→ **Action item**
What you return must be the lines of the data that hold the word "report".

Detected change data
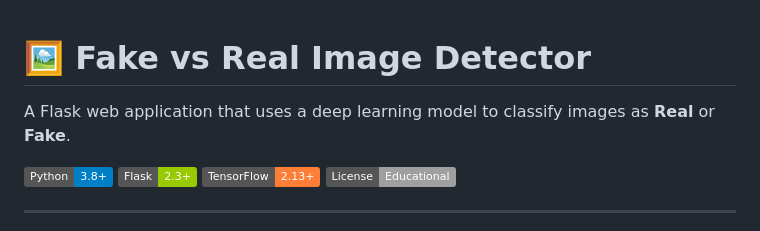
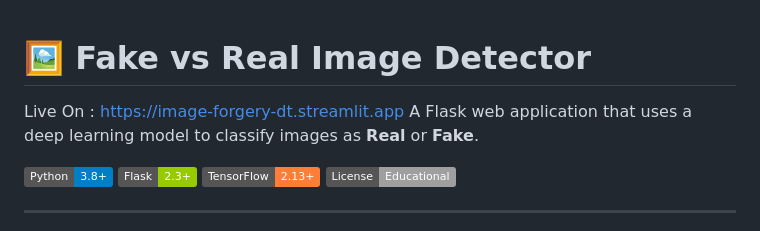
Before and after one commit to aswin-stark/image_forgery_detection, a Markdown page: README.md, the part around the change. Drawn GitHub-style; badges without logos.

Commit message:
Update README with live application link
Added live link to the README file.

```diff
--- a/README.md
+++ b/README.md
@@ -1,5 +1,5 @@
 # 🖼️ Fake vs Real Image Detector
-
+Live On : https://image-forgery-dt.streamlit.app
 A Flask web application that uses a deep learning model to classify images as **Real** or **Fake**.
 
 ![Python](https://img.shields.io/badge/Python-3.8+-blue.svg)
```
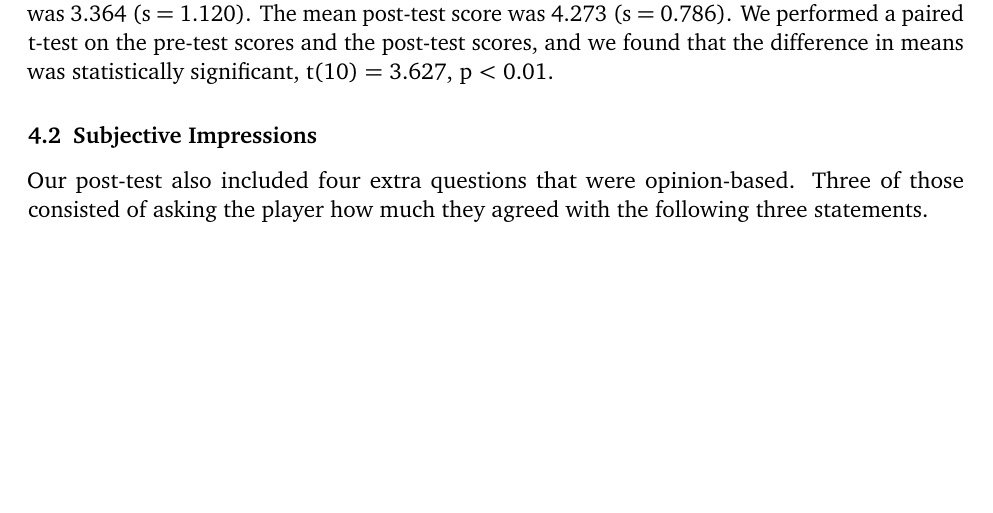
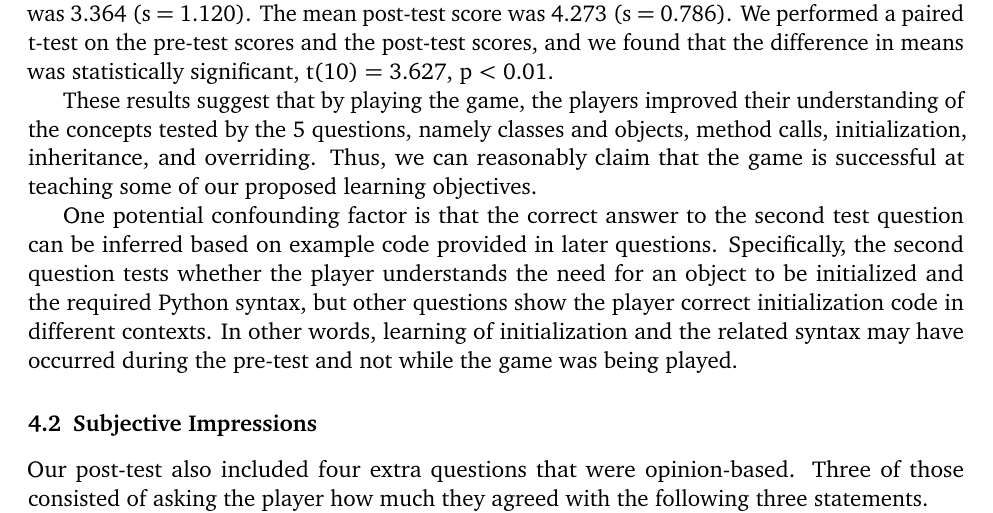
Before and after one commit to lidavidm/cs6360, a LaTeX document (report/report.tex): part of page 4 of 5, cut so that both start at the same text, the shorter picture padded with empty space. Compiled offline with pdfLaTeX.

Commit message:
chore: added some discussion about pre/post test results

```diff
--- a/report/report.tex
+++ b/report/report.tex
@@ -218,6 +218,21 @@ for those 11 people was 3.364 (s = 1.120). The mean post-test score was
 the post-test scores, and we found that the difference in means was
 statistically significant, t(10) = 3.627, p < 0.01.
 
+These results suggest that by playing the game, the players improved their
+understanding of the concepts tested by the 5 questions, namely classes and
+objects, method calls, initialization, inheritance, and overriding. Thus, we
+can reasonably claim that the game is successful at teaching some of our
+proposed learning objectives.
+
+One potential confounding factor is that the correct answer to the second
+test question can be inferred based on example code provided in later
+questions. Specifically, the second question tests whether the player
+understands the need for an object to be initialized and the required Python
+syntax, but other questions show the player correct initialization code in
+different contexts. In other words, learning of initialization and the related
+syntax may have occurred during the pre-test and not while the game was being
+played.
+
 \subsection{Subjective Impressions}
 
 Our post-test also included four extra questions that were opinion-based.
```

→ **Reply**
Before and after one commit to lidavidm/cs6360, a LaTeX document (report/report.tex): part of page 4 of 5, cut so that both start at the same text, the shorter picture padded with empty space. Compiled offline with pdfLaTeX.
--- a/report/report.tex
+++ b/report/report.tex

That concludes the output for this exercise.